Change Agent: BPM With or Without SOA

Both BPM and SOA talk about agility, reuse, business-IT alignment, service-level agreements and BAM. But in reality, they're quite different. BPM works today, but broad use begs for better ties to SOA.
Bruce Silver Bruce Silver

Business process management vendors love to pepper their marketing pitches with references to service-oriented architecture. To process owners, it makes the software sound cutting-edge, and to IT executives it aligns BPM with their top strategic initiative. But with most BPM today, a real connection to SOA is still somewhere over the horizon. BPM and SOA address different concerns, and to date their implementations have had little to do with each other.

You can do BPM without SOA and still get all the promised benefits, but as processes and process components proliferate in your organization, building BPM on SOA will make the complexity more manageable and more adaptable to change.

Both BPM and SOA talk about agility, reuse, business-IT alignment, service level agreements and BAM. But in reality, they're quite different.

• BPM is top-down and business-driven, and starts with the end-to-end process. SOA is bottom-up and IT-driven. It's about creating reusable components, and it starts by factoring the world into atoms of reuse--business services--that can be consumed by any number of processes or applications.

• BPM strives to solve pressing business problems today. SOA strives to manage IT complexity over the long term, creating an infrastructure for solving multiple business problems in the future.

• In BPM, what is reused is the process model or design. It is transparent--you can see its steps and tweak them in your own variant. In SOA, what is reused is the service implementation. It's inherently opaque, its inner workings invisible.

• In BPM, a business process is inherently hierarchical, composed of nested and chained subprocesses, its performance measured end to end. In SOA, services are inherently independent. How services are orchestrated in various business solutions is not part of the architecture.

The reason BPM suites can claim some relation to SOA is the way they integrate external systems. Middleware components called integration adapters effectively wrap each system so its APIs look like Web services. That enables the BPM suite to orchestrate the APIs graphically. Compared to the costly custom programming required a few years ago, this is agile business integration, so it delivers on the promise of SOA.

But orchestrating adapters this way is not really SOA. For one thing, individual APIs are not business services.

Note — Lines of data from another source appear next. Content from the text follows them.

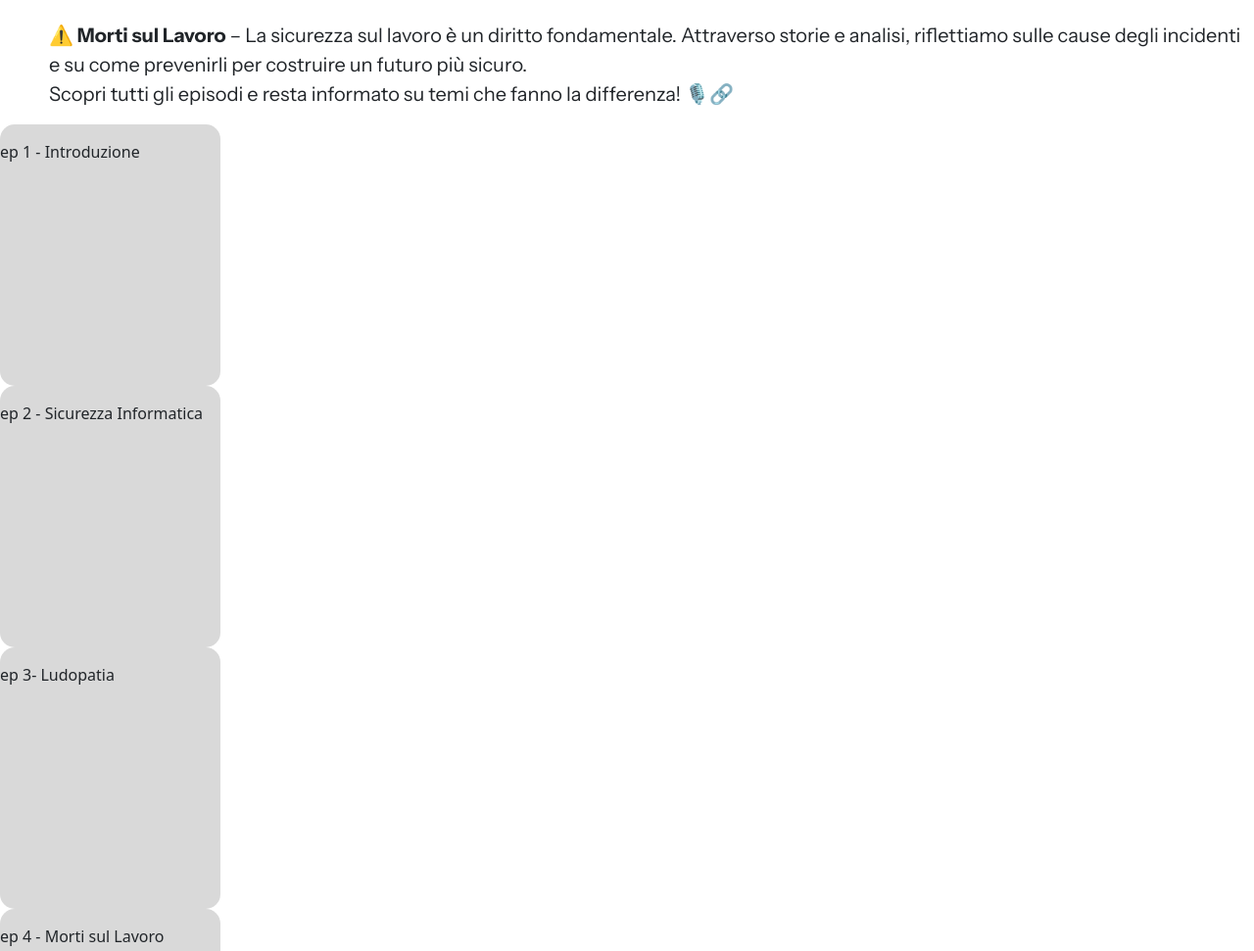
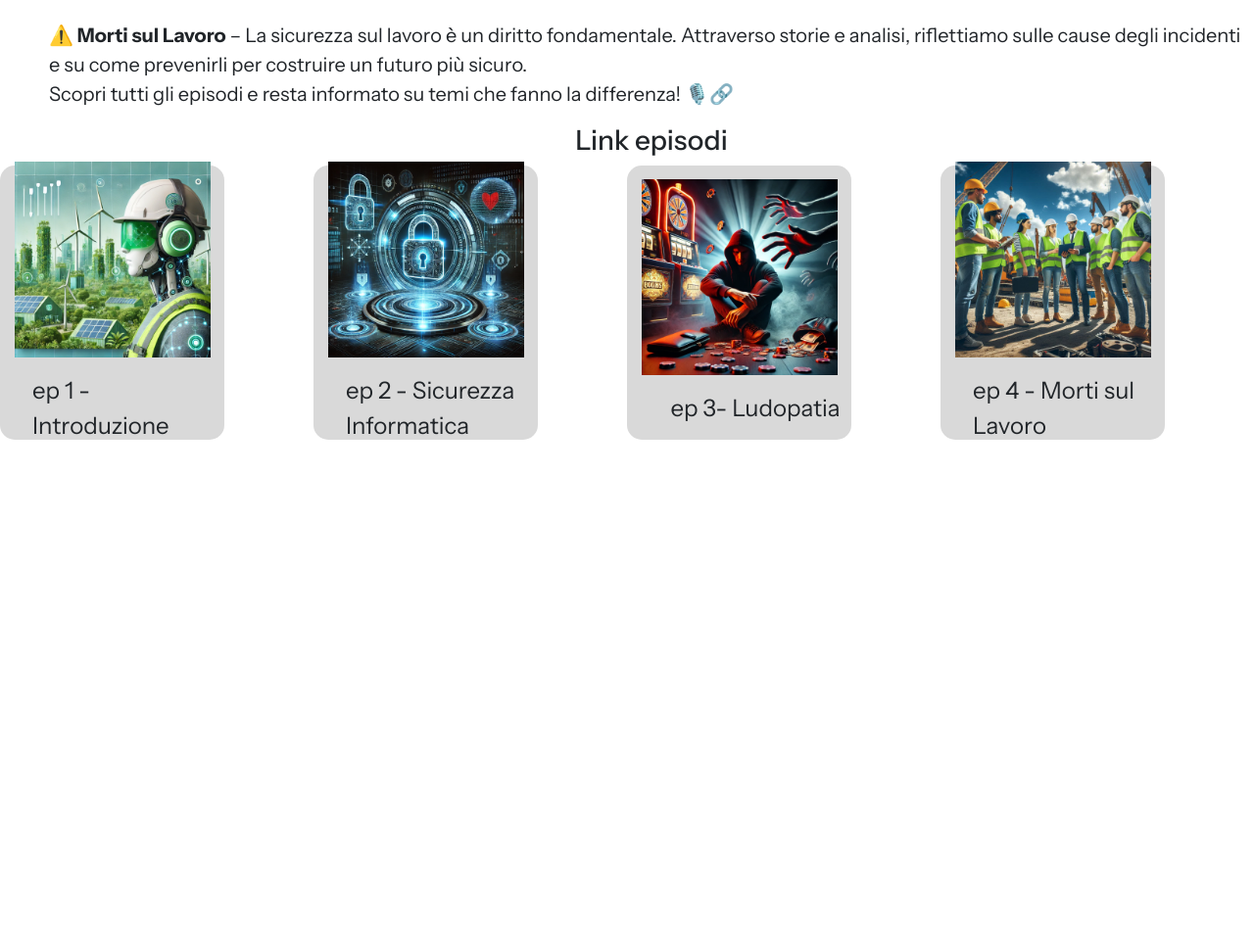
Before and after one commit to antoniolac/Ed.Civica, a plain HTML site: page index.html in a window 1280 px wide. Shown: the part 520-1491 px from the top of the page at 98% size. After the commit the page ends 973 px from the top, so only its background shows below. Drawn offline with nearby package versions, Linux system fonts and the light colour scheme.

Commit message:
add images and try to fix css

```diff
--- a/index.html
+++ b/index.html
@@ -27,26 +27,33 @@
                     <br>
                     <strong>⚠️ Morti sul Lavoro</strong> – La sicurezza sul lavoro è un diritto fondamentale. Attraverso storie e analisi, riflettiamo sulle cause degli incidenti e su come prevenirli per costruire un futuro più sicuro. <br>
                     Scopri tutti gli episodi e resta informato su temi che fanno la differenza! 🎙️🔗</p>
+
+                    <h3>Link episodi</h3>
             </section>
-            <div class="d-felx flex-row justify-content-center align-items-center">
+            <div class="d-flex flex-row justify-content-center align-items-center">
                 <div class="content">
-                    <figure></figure>
-                    <label class="sub">ep 1 - Introduzione</label>
+                    <figure>
+                        <img src="static/images/introduzione.webp">
+                    </figure>
+                    <label class="instrument-sans">ep 1 - Introduzione</label>
                 </div>
                 <div class="content">
-                    <figure></figure>
-                    <label class="sub">ep 2 - Sicurezza Informatica
-                    </label>
+                    <figure>
+                        <img src="static/images/sicurezzaInformatica.webp">
+                    </figure>
+                    <label class="instrument-sans">ep 2 - Sicurezza Informatica</label>
                 </div>
                 <div class="content">
-                    <figure></figure>
-                    <label class="sub">ep 3- Ludopatia
-                    </label>
+                    <figure>
+                        <img src="static/images/ludopatia.webp">
+                    </figure>
+                    <label class="instrument-sans">ep 3- Ludopatia</label>
                 </div>
                 <div class="content">
-                    <figure></figure>
-                    <label class="sub">ep 4 - Morti sul Lavoro
-                    </label>
+                    <figure>
+                        <img src="static/images/sicurezzaLavoro.jpeg">
+                    </figure>
+                    <label class="instrument-sans">ep 4 - Morti sul Lavoro</label>
                 </div>
 
             </div>
--- a/static/css/content.css
+++ b/static/css/content.css
@@ -1,8 +1,23 @@
 .content{
     display: flex;
     flex-direction: column;
-    width: 225px;
-    height: 267px;
+    justify-content: center;
+    align-items: center;
+    width: 255px;
+    height: 280px;
     background-color: #D9D9D9;
     border-radius: 15px;
+    margin-right: 91px;
 }
+
+.content label{
+    font-size: 24px;
+    line-height: auto;
+    text-align: left;
+    padding-left: 33px;
+}
+
+.content figure>img{
+    width: 200px;
+    height: auto;
+}
--- a/static/css/description.css
+++ b/static/css/description.css
@@ -1,5 +1,6 @@
 .description{
     display: flex;
+    flex-direction: column;
     justify-content: center;
     align-items: center;
 }
```
Also changed, not shown: static/images/introduzione.webp (added), static/images/ludopatia.webp (added), static/images/sicurezzaInformatica.webp (added), static/images/sicurezzaLavoro.jpeg (added).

They're too low-level or fine-grained to be practical units of reuse. They must be consolidated into coarser-grained business services managed as enterprise information assets in service repositories. Potential users of the services must be able to find them in service registries and connect to them reliably over an enterprise service bus (ESB).

ESBs also provide another critical element of SOA called "loose coupling," in which the actual interface to a system providing a service, such as an ERP system, is hidden behind an abstract proxy service in the ESB. For instance, you could hide three different ERP systems, with three different native interfaces, behind a single proxy service. A getCustomerInfo request to the ESB would be routed and translated as required to the right ERP endpoint, and the requester would never have to know which ERP system was involved.

The artifacts of an SOA suite--repositories, registries, ESBs and associated tools and management utilities--are almost never part of BPM suites. Process designers don't have a way to easily search registries to match available business services to process activities. BPM suites are not designed to leverage the loose coupling benefit of ESBs.

The converse is also true. Most business services created in SOA suites are fully automated, with no human tasks. Yet the examples promised to the business, such as a loan approval or claims payment service, must include human tasks, and you could build them using BPM. But show me a BPMS/SOA combination where a business process populates an enterprise service repository or registry, or creates a proxy service on an ESB. The connections just aren't there yet.

If you think about BPM as a solution to one business problem, doing it without SOA works just fine. But as it becomes more of an enterprise platform, the links between BPM and SOA must become stronger, and reinforced with methodologies that let them work together effectively.

Bruce Silver ([email protected]) is an independent industry analyst and author of the blog BPMS Watch. Engage in the discussion at